Old befana (depaola) – While I’m sure there is a good way to spin the Befana tale (Santa as a woman who leaves gifts for all kinds presumably because she can’t tell the difference between them and the Christ child), this is not that. Beyond the fact that this story is forgettable, it makes me uncomfortable. It makes me sad. A an elderly woman with OCD is brushed off as crazy by her community. Instead of supporting her, they just treat her we treat many eccentric/disabled loners – we ignore them, or gossip about and ogle them. Leave this poor woman alone! Like most DePaola books, this ties into his Christian faith – I have no problem with that. What I DO have a problem with is the way he treats this woman, the normalized misogyny rampant throughout his stories. DePaola’s depiction of an elderly woman as crazy and stupid (I’m using slurs here because the reader is NOT intended to see her has having mental health conditions or intellectual disabilities – the reader is intended to feel superior to her) feeds into stereotypes about elderly woman and it is BULL. SHIT. This isn’t a charming origin story – it’s a tragedy.

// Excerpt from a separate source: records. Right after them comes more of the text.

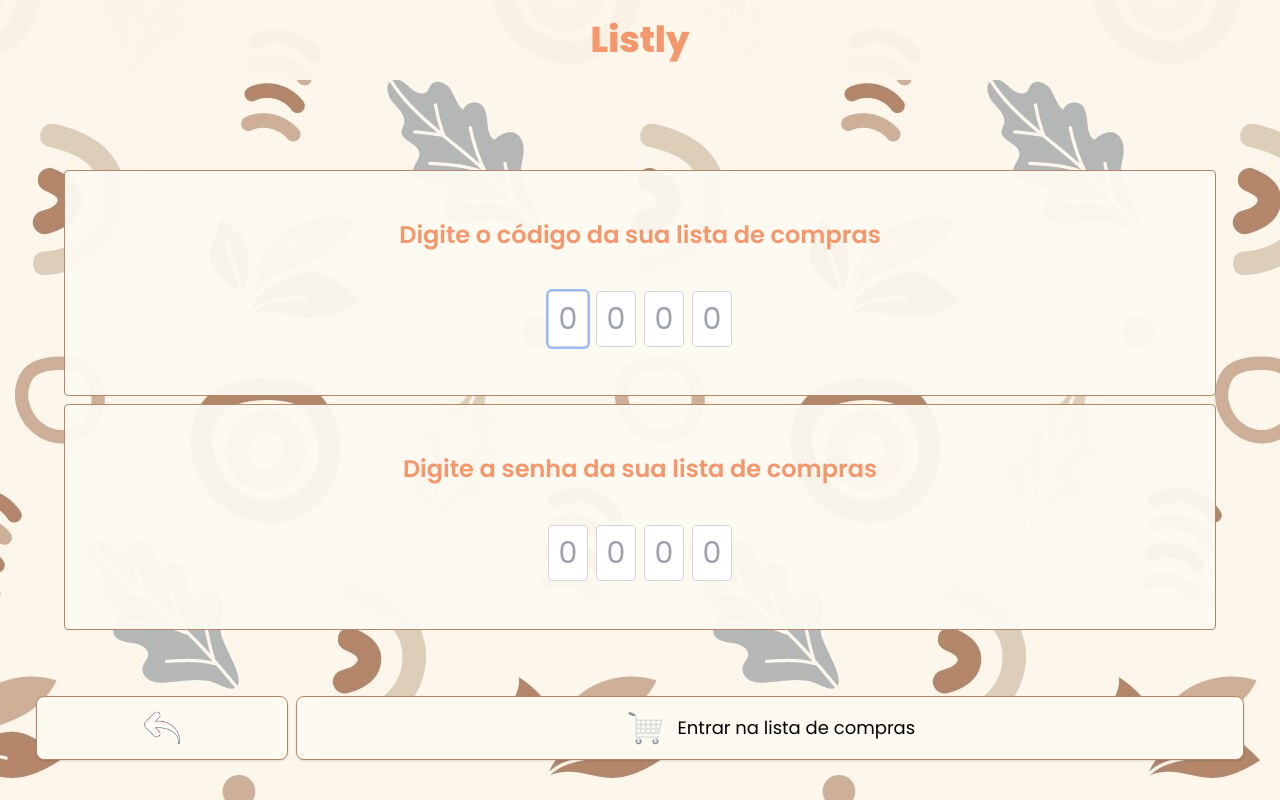
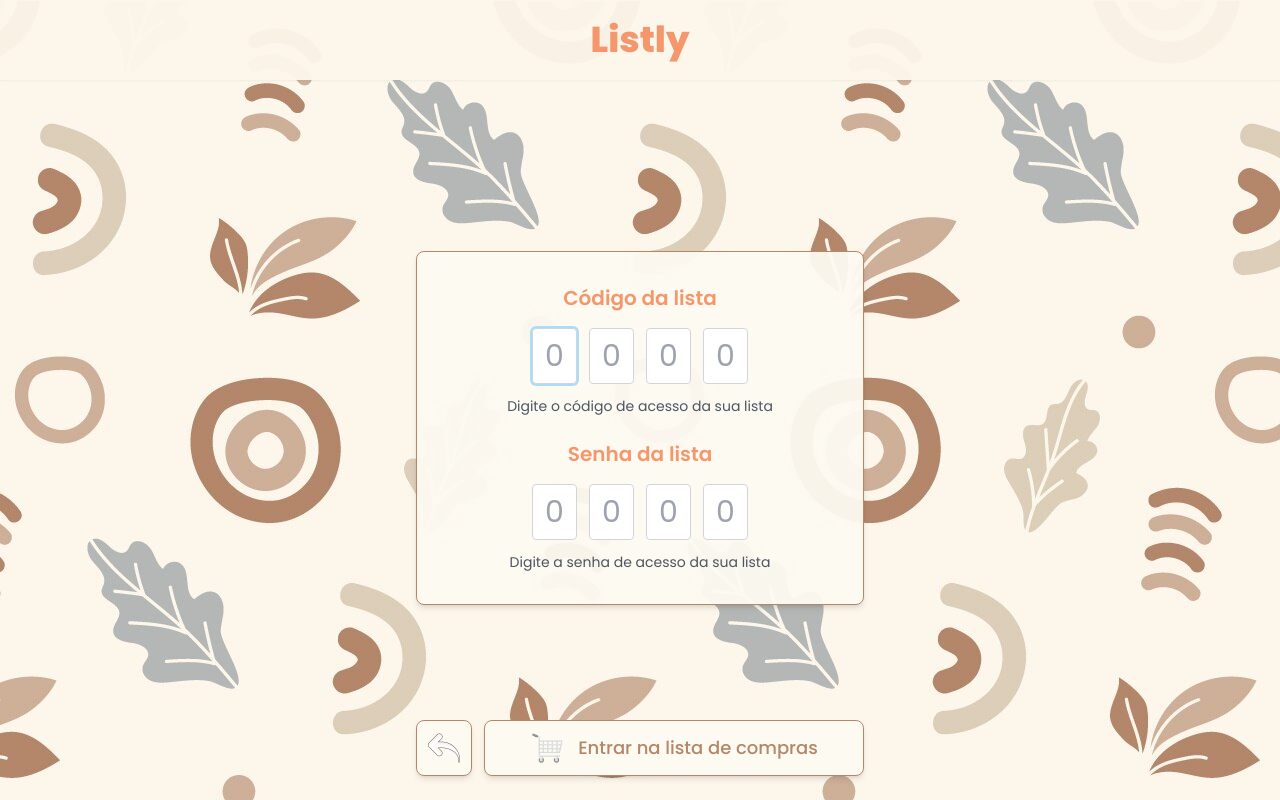
Before and after one commit to christiansmmc/listly_web, a React (Vite) app: page /login-room in a window 1280 px wide. Built offline with nearby package versions, Linux system fonts and the light colour scheme; no server answers.

Commit message:
refactor: enhance UI components and improve code readability

```diff
--- a/src/hooks/useDebounce.ts
+++ b/src/hooks/useDebounce.ts
@@ -1,16 +1,32 @@
-import {useRef} from "react";
+import {useRef, useState} from "react";
 
+// This is a cooldown hook that executes the callback immediately,
+// then prevents additional executions for the specified delay period
 // eslint-disable-next-line @typescript-eslint/no-explicit-any
 export const useDebounce = (callback: (...args: any[]) => void, delay: number) => {
+    const [isCoolingDown, setIsCoolingDown] = useState(false);
     const timeoutRef = useRef<NodeJS.Timeout | null>(null);
 
     // eslint-disable-next-line @typescript-eslint/no-explicit-any
     return (...args: any[]) => {
+        if (isCoolingDown) {
+            return; // Don't execute during cooldown period
+        }
+
+        // Execute immediately
+        callback(...args);
+
+        // Set cooldown
+        setIsCoolingDown(true);
+
+        // Clear any existing timeout
         if (timeoutRef.current) {
             clearTimeout(timeoutRef.current);
         }
+
+        // Reset cooldown after delay
         timeoutRef.current = setTimeout(() => {
-            callback(...args);
+            setIsCoolingDown(false);
         }, delay);
     };
 };
--- a/src/pages/LoginCartPage.tsx
+++ b/src/pages/LoginCartPage.tsx
@@ -1,10 +1,10 @@
 import EmptyCartIcon from '../assets/compras_vazio.png';
 import LeftArrowIcon from '../assets/seta_esquerda_4.png';
 import BackgroundImage from '../assets/background.jpeg';
-import {useState} from "react";
-import {useLocation} from "wouter";
+import { useState } from "react";
+import { useLocation } from "wouter";
 import OTPInput from "react-otp-input";
-import {useValidateRoomMutate} from "../api/room/query.ts";
+import { useValidateRoomMutate } from "../api/room/query.ts";
 
 const LoginCartPage = () => {
     const [loginRoomCode, setLoginRoomCode] = useState('');
@@ -12,23 +12,24 @@
 
     const [, setLocation] = useLocation();
 
-    const {mutate} = useValidateRoomMutate();
+    const { mutate } = useValidateRoomMutate();
 
     const handleLoginRoom = () => {
-        mutate({roomCode: loginRoomCode, roomPasscode: loginRoomPasscode})
+        if (loginRoomCode.length < 4 || loginRoomPasscode.length < 4) return;
+        mutate({ roomCode: loginRoomCode, roomPasscode: loginRoomPasscode })
     }
 
     return (
-        <div className='h-full w-full' style={{backgroundImage: `url(${BackgroundImage})`}}>
-            <div className="fixed top-0 left-0 w-full h-20 flex items-center justify-center bg-[#FDF7EB] bg-opacity-95">
-                <p className='text-4xl font-extrabold text-[#F4976C]'>Listly</p>
-            </div>
-            <div className='h-full flex flex-col items-center justify-center gap-2'>
-                <div
-                    className='w-[90%] flex flex-col items-center gap-10 bg-[#fdfaf2] bg-opacity-95 py-12 border border-[#B48768] rounded'>
-                    <p className='text-2xl text-center font-semibold text-[#F4976C]'>
-                        Digite o código da sua lista de compras
-                    </p>
+        <div className='min-h-screen w-full flex flex-col' style={{ backgroundImage: `url(${BackgroundImage})` }}>
+            <header className="w-full h-20 flex items-center justify-center bg-[#FDF7EB] bg-opacity-95 shadow-sm">
+                <h1 className='text-4xl font-extrabold text-[#F4976C]'>Listly</h1>
+            </header>
+
+            <main className='flex-1 flex flex-col items-center justify-center py-8 px-4 relative'>
+                <div className='w-full max-w-md bg-[#fdfaf2] bg-opacity-95 p-8 border border-[#B48768] rounded-lg shadow-md mb-6'>
+                    <div className="mb-6">
+                        <h2 className='text-xl text-center font-semibold text-[#F4976C] mb-4'>Código da lista</h2>
+                        <div className="flex justify-center">
                             <OTPInput
                                 inputType={'number'}
                                 placeholder={'0000'}
@@ -36,57 +37,67 @@
                                 onChange={setLoginRoomCode}
                                 numInputs={4}
                                 shouldAutoFocus
-                        renderSeparator={<span className="mx-1"> </span>}
-                        inputStyle={{'width': '40px'}}
+                                renderSeparator={<span className="mx-1.5"></span>}
+                                inputStyle={{ width: '45px' }}
                                 renderInput={(props) => (
                                     <input
                                         {...props}
-                                className='text-3xl text-center rounded bg-white h-14 border border-gray-300 focus:outline-none focus:ring-2 focus:[#A9DEF9]'
+                                        className='text-3xl text-center rounded bg-white h-14 border border-gray-300 focus:outline-none focus:ring-2 focus:ring-[#A9DEF9]'
                                     />
                                 )}
                             />
                         </div>
-                <div
-                    className='w-[90%] flex flex-col items-center gap-10 bg-[#fdfaf2] bg-opacity-95 py-12 border border-[#B48768] rounded'>
-                    <p className='text-2xl text-center font-semibold text-[#F4976C]'>
-                        Digite a senha da sua lista de compras
-                    </p>
+                        <p className='text-sm text-center text-gray-600 mt-3'>Digite o código de acesso da sua lista</p>
+                    </div>
+
+                    <div>
+                        <h2 className='text-xl text-center font-semibold text-[#F4976C] mb-4'>Senha da lista</h2>
+                        <div className="flex justify-center">
                             <OTPInput
                                 inputType={'number'}
                                 placeholder={'0000'}
                                 value={loginRoomPasscode}
                                 onChange={setLoginRoomPasscode}
                                 numInputs={4}
-                        renderSeparator={<span className="mx-1"></span>}
-                        inputStyle={{'width': '40px'}}
+                                renderSeparator={<span className="mx-1.5"></span>}
+                                inputStyle={{ width: '45px' }}
                                 renderInput={(props) => (
                                     <input
                                         {...props}
-                                className='text-3xl text-center rounded bg-white h-14 border border-gray-300 focus:outline-none focus:ring-2 focus:[#A9DEF9]'
+                                        className='text-3xl text-center rounded bg-white h-14 border border-gray-300 focus:outline-none focus:ring-2 focus:ring-[#A9DEF9]'
                                     />
                                 )}
                             />
                         </div>
-            </div>
-            <div className='absolute bottom-10 h-16 w-full flex items-center justify-center px-2 gap-2'>
-                <div className='h-full w-1/5 flex items-center justify-between'>
-                    <div
-                        onClick={() => setLocation("/")}
-                        className='w-full h-16 shadow bg-[#fdfaf2] border border-[#B48768] flex items-center justify-center rounded-lg cursor-pointer gap-3
-                        transition transform hover:scale-[1.01] hover:shadow-lg active:scale-[0.99] active:shadow-sm'>
-                        <img src={LeftArrowIcon} alt="icone" className="h-9 w-9 cursor-pointer"/>
+                        <p className='text-sm text-center text-gray-600 mt-3'>Digite a senha de acesso da sua lista</p>
                     </div>
                 </div>
-                <div className='h-full w-3/4 flex items-center justify-between'>
-                    <div
+
+                <div className='fixed bottom-6 left-0 right-0 w-full px-4'>
+                    <div className='mx-auto max-w-md flex items-center gap-3'>
+                        <button
+                            onClick={() => setLocation("/")}
+                            className='w-14 h-14 flex-shrink-0 shadow-md bg-[#fdfaf2] border border-[#B48768] flex items-center justify-center rounded-lg cursor-pointer
+                            transition transform hover:scale-[1.05] hover:shadow-lg active:scale-[0.98] active:shadow-sm'>
+                            <img src={LeftArrowIcon} alt="Voltar" className="h-8 w-8" />
+                        </button>
+
+                        <button
                             onClick={handleLoginRoom}
-                        className='w-full h-16 shadow bg-[#fdfaf2] border border-[#B48768] flex items-center justify-center rounded-lg cursor-pointer gap-3
-                        transition transform hover:scale-[1.01] hover:shadow-lg active:scale-[0.99] active:shadow-sm'>
-                        <img src={EmptyCartIcon} alt="icone" className="h-10 w-10"/>
-                        <p className='text-lg'>Entrar na lista de compras</p>
+                            disabled={loginRoomCode.length < 4 || loginRoomPasscode.length < 4}
+                            className='flex-1 h-14 shadow-md bg-[#F4976C] text-white border border-[#B48768] flex items-center justify-center rounded-lg gap-3
+                            transition transform hover:scale-[1.02] hover:shadow-lg active:scale-[0.98] active:shadow-sm
+                            disabled:bg-[#fdfaf2] disabled:text-[#B48768] disabled:cursor-not-allowed disabled:hover:scale-100'>
+                            <img
+                                src={EmptyCartIcon}
+                                alt="Entrar na lista"
+                                className={`h-9 w-9 ${loginRoomCode.length < 4 || loginRoomPasscode.length < 4 ? '' : 'filter brightness-0 invert'}`}
+                            />
+                            <span className='text-lg font-medium'>Entrar na lista de compras</span>
+                        </button>
                     </div>
                 </div>
-            </div>
+            </main>
         </div>
     )
 }
```
Also changed, not shown: src/components/AddItemModal.tsx (+3 -46 lines), src/components/EditRoomModal.tsx (+6 -6 lines), src/pages/CartPage.tsx (+47 -35 lines), src/pages/CreateCartPage.tsx (+64 -50 lines), 1 other file (tests, documents, lock files or other folders). Lines whose indentation alone changed are shown as unchanged.
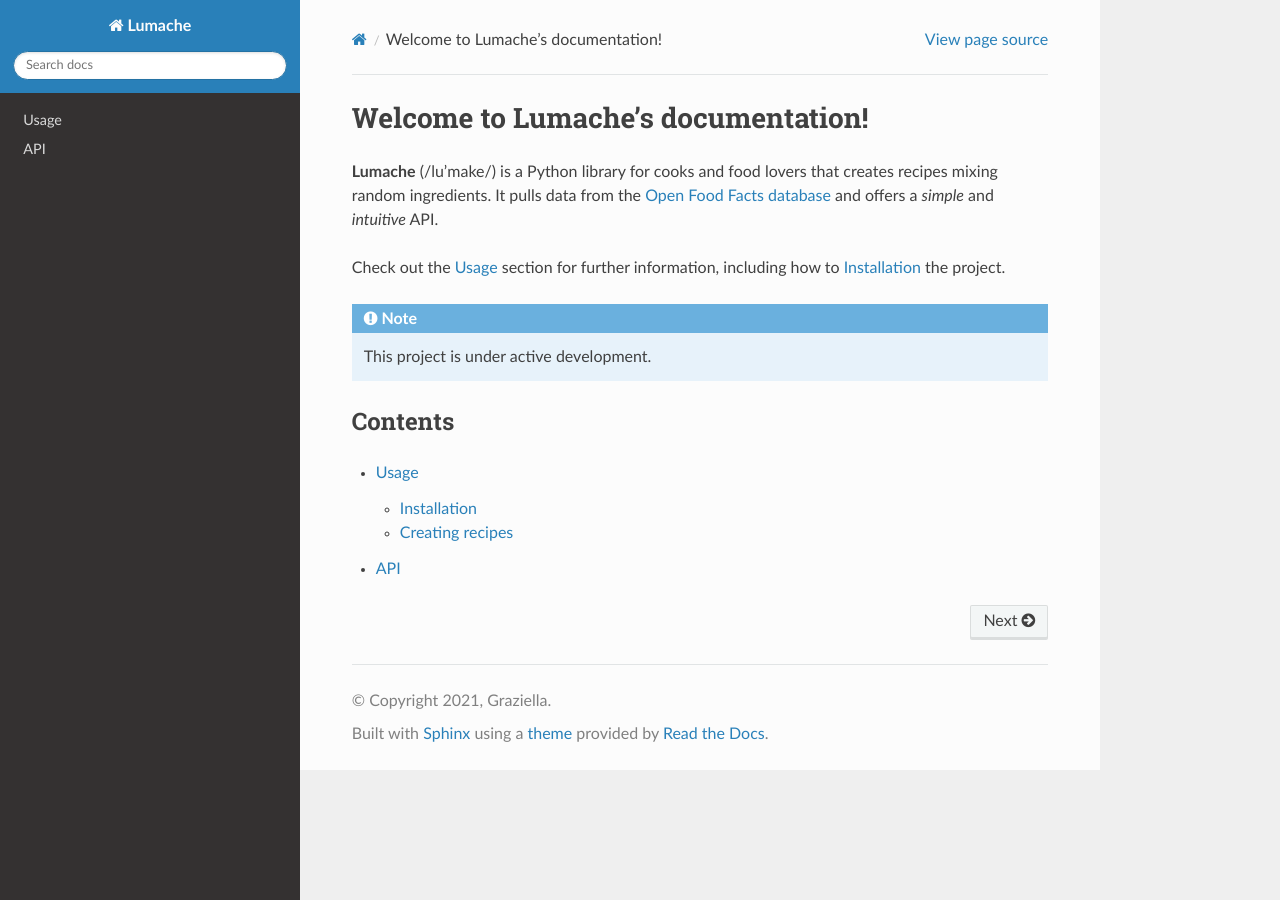
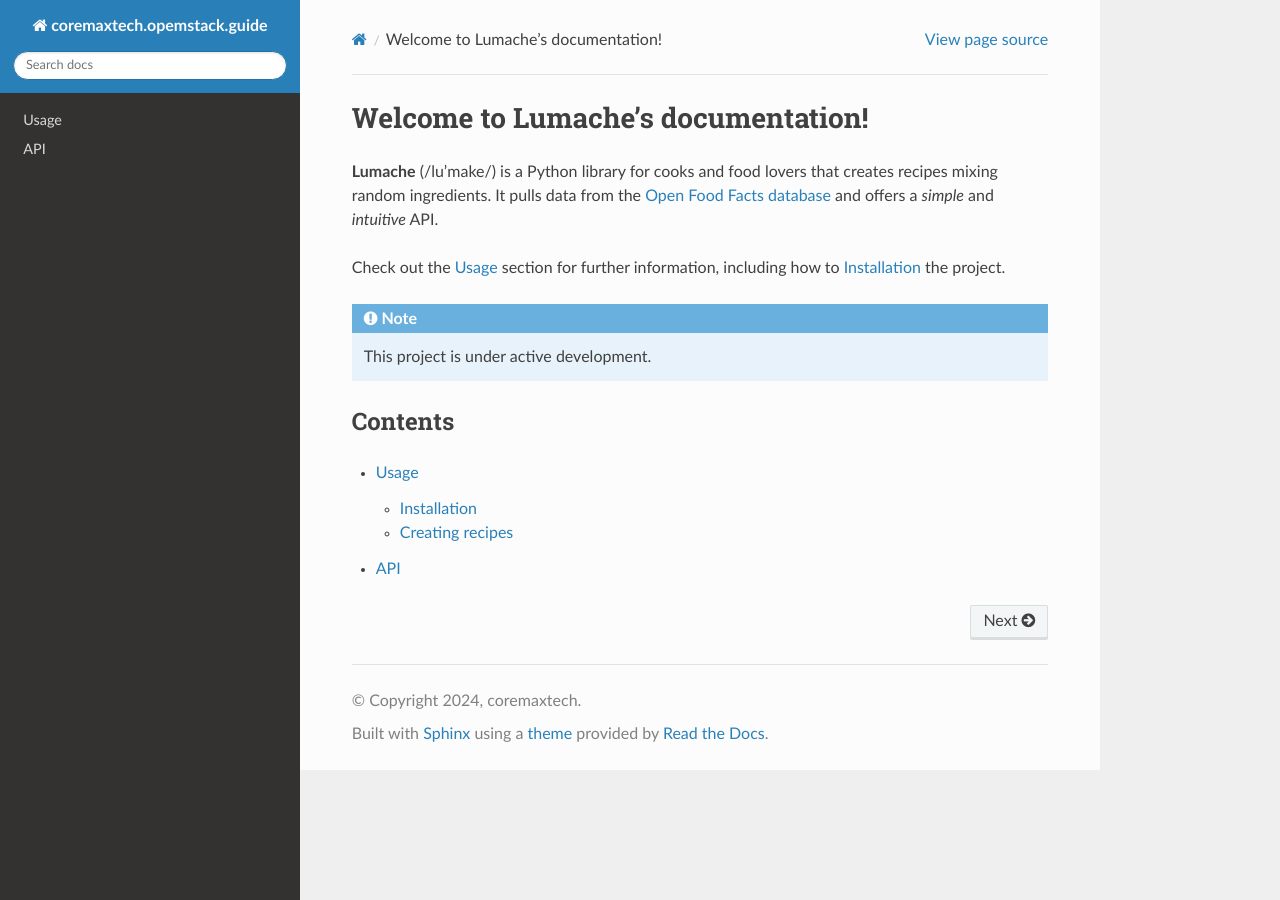
Before and after one commit to hoonhee92/install_tutorial.ver-0.1, a Sphinx documentation site: the page built from docs/source/index.rst, in a window 1280 px wide. Built offline with Sphinx 7.4.7 and the Read the Docs theme 3.1.0, drawn with Linux system fonts in a browser that asks for light colours.

Commit message:
Update conf.py
제목 수정

```diff
--- a/docs/source/conf.py
+++ b/docs/source/conf.py
@@ -2,9 +2,9 @@
 
 # -- Project information
 
-project = 'Lumache'
-copyright = '2021, Graziella'
-author = 'Graziella'
+project = 'coremaxtech.opemstack.guide'
+copyright = '2024, coremaxtech'
+author = '박훈희'
 
 release = '0.1'
 version = '0.1.0'
```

- the great reindeer rebellion (trumbauer) – reindeer strike. not really clear WHY they went on strike, almost looks like they just got tired of working. since pulling heavy stuff IS the job, and that’s what they are tired of. santa hires other animals who suck at the job – but we don’t see how the animals are also oppressed by unfair work environments, they just suck and don’t work. the reindeer go on to ask for luxuries, like a whirlpool sauna, tv cable, and it kind of minimizes the fact that strikes are most often a last resort, implemented only when they face in situations when seriously toxic and dangerous work conditions, when administrations are treating workers inhumanely, when there is a vast wealth and labor divide between upper management and the people they have power over. People don’t strike for luxuries – they strike to survive. This book sells the propoganda that labor unions are just trying to milk employers for kicks. EW. NO. problematic for labor rights
- Samurai Santa rubin pingk. silly, irreverent book about ninjas and santa. Cute story BUT – 1. pretty violent. and 2. cultural appropriation, 3. orientalism and 4. (this is a big one) Rising Sun flag – which to many folks who are still feeling the effects of Japanese Imperialism & colonization (mostly South Koreans, some Chinese) is a hate symbol. This is what happens when you shallowly appropriate cute things from a culture/country you’re not from, YA GET STUFF WRONG.
Fine but not worth my time
- Here comes santa cat – underwood. Santa’s (aspiring assistant) is a cat: Ages 3.5+ one-sided conversation with a non-speaking cat (uses facial expressions/body language/posters). funny book, and reinforces our family’s understanding that anyone can be ‘a’ santa. But a mainstream santa shows up at the end. Kills the mystery, but the book is still pretty funny at 3.5 & 5.5. Revisiting again at 4.5 & 6.5, the highlights of this list are already covered better in books we’ve found above, so I’m downgrading it to a ‘fine but not worth reading.’